- _Description of the task_: Answer with a single number: the count of lines below that hold "none".

━━━━━━━━━━

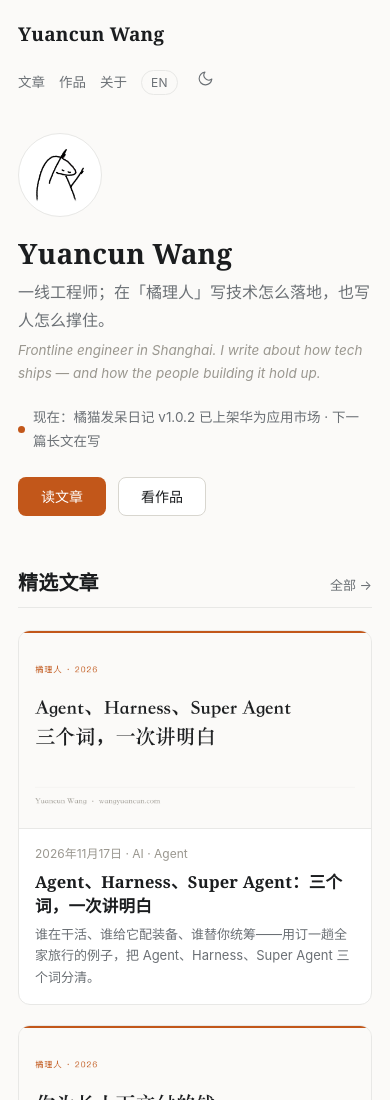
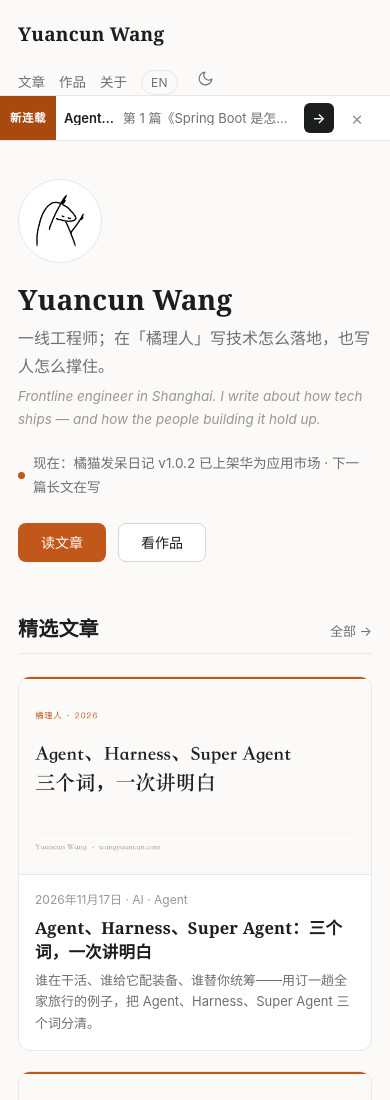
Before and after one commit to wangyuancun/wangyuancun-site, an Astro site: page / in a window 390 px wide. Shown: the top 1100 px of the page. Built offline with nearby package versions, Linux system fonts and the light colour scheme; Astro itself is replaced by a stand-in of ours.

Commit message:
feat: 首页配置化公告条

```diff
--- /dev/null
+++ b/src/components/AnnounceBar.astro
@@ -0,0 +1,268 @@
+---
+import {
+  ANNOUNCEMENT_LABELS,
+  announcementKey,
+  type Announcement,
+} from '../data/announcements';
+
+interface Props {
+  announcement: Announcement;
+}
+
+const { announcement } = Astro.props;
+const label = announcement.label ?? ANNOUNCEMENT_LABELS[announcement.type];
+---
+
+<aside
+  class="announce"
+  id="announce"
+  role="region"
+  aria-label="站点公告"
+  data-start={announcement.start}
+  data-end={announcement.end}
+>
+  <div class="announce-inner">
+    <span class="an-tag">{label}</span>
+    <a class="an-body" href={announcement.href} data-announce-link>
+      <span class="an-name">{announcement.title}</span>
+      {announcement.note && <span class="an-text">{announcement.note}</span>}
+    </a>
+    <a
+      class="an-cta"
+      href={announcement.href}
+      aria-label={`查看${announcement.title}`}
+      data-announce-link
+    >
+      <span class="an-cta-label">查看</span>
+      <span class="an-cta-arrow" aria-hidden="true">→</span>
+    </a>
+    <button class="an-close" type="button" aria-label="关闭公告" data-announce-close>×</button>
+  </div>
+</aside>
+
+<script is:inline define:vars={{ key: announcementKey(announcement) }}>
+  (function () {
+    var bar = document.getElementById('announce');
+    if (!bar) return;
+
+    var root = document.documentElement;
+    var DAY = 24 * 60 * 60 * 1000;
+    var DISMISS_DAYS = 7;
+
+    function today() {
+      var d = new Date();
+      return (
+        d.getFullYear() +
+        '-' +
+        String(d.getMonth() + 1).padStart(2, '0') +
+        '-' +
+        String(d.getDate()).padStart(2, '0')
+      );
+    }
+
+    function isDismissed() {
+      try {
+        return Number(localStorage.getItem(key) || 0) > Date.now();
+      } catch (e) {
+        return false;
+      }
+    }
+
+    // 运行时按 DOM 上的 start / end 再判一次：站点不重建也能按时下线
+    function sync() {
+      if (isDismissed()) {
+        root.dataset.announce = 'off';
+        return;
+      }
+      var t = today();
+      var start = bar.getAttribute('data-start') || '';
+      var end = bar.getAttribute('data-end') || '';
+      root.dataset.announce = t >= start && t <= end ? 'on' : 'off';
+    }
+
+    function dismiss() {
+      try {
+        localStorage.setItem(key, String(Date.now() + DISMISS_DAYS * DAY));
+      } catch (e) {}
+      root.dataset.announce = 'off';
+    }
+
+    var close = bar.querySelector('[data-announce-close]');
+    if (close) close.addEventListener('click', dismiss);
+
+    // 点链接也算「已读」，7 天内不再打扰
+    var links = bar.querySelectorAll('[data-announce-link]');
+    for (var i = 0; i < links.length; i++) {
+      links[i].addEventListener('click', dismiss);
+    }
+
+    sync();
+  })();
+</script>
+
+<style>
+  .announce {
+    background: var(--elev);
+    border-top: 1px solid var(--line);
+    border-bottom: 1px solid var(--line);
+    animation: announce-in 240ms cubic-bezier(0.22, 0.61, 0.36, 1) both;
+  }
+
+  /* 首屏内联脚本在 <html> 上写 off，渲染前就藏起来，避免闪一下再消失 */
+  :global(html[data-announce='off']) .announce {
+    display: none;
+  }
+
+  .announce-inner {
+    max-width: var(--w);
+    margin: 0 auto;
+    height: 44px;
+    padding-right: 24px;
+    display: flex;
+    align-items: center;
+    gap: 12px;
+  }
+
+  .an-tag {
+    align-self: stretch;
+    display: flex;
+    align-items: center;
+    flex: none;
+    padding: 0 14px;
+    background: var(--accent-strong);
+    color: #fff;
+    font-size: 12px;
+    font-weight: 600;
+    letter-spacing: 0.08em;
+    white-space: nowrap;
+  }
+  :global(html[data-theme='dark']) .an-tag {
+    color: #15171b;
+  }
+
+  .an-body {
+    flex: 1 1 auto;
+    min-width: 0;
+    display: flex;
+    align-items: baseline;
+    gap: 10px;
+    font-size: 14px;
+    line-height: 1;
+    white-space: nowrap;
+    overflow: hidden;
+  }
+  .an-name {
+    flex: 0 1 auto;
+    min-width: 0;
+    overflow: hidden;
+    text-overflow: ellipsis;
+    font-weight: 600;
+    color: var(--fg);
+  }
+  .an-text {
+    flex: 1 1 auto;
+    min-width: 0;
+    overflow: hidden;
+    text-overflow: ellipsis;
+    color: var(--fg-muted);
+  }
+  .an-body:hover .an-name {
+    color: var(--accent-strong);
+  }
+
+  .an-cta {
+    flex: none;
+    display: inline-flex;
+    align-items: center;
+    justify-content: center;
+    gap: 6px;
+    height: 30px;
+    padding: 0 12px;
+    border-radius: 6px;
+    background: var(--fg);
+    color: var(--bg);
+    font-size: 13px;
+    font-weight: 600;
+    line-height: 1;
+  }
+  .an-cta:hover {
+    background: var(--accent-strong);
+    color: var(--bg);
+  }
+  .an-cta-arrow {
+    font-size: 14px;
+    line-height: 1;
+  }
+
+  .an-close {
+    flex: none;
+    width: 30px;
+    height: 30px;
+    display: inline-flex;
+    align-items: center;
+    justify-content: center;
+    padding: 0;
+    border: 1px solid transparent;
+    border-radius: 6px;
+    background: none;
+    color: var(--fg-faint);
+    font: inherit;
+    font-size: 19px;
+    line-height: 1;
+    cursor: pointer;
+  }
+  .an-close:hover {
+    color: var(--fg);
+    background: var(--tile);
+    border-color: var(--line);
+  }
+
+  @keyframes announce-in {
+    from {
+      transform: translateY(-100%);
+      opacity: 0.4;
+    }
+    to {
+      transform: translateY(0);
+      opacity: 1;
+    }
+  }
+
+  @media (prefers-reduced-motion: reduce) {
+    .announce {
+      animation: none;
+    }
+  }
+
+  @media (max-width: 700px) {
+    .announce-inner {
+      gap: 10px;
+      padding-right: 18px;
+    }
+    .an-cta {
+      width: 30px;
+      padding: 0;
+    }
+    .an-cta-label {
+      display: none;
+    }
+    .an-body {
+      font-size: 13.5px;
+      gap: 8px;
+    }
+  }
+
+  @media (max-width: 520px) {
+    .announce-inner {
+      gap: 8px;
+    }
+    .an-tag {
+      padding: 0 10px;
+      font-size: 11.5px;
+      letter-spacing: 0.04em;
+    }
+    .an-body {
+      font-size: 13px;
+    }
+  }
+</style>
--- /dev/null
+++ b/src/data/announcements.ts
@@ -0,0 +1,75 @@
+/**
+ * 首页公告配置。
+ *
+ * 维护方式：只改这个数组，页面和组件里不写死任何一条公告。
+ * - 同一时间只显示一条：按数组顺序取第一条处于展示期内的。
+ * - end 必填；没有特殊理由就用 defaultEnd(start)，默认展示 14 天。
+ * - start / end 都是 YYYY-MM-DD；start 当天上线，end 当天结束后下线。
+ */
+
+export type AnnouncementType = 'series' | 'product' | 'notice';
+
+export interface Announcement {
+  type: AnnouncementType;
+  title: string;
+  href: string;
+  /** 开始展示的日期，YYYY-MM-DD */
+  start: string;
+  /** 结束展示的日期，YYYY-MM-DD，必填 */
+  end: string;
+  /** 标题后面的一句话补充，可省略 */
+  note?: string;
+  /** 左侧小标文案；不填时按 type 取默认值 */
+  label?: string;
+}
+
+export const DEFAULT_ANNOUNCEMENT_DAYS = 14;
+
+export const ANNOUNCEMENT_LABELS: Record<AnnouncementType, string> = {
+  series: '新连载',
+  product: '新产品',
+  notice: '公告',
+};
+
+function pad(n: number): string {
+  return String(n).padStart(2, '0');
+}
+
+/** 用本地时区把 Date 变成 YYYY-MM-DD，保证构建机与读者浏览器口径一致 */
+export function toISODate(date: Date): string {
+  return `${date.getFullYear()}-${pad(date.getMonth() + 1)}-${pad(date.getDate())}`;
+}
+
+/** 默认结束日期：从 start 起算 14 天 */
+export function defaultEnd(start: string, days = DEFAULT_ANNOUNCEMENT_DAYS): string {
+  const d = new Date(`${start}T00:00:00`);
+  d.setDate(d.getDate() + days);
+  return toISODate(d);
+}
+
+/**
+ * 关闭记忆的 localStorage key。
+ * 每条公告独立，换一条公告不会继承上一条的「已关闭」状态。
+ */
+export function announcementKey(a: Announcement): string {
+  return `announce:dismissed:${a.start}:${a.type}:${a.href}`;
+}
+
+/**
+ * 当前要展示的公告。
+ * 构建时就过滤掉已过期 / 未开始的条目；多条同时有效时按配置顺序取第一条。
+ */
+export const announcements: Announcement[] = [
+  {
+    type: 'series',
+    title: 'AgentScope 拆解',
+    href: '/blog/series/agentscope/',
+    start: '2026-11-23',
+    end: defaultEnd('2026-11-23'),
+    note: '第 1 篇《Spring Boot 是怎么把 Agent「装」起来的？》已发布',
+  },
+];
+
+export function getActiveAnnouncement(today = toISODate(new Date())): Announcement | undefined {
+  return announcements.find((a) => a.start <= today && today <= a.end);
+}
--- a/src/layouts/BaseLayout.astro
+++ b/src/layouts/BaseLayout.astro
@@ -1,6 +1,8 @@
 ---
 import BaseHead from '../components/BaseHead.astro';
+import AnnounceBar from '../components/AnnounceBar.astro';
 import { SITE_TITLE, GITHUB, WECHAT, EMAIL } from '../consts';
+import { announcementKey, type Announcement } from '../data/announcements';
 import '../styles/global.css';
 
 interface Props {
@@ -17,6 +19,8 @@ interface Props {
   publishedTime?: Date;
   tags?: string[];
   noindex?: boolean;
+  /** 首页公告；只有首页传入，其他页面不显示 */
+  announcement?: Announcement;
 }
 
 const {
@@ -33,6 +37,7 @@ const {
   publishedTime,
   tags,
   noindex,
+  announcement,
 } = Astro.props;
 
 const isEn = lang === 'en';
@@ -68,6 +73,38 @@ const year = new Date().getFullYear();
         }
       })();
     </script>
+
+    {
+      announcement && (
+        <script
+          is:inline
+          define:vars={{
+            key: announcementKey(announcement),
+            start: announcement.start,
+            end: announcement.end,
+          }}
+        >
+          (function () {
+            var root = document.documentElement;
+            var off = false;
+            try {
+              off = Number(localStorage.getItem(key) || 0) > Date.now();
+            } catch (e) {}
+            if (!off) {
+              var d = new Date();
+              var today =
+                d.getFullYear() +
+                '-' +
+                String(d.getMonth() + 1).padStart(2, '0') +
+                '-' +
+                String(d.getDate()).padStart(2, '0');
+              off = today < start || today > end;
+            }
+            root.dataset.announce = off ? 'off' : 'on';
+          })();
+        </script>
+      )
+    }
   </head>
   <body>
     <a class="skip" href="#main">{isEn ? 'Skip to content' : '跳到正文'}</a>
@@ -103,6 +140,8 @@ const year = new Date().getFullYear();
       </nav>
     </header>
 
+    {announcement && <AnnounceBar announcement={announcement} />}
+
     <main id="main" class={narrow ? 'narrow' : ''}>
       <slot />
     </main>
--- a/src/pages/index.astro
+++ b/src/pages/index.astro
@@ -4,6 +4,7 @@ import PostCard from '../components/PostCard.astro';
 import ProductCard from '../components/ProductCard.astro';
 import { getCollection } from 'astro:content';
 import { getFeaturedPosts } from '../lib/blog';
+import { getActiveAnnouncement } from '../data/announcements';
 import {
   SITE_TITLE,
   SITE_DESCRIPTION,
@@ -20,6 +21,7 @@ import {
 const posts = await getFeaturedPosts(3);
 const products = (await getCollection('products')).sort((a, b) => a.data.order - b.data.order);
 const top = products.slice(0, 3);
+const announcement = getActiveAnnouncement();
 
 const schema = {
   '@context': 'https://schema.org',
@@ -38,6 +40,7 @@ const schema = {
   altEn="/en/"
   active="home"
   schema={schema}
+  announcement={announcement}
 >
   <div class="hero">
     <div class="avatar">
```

━━━━━━━━━━

- _Solution for this problem_: 7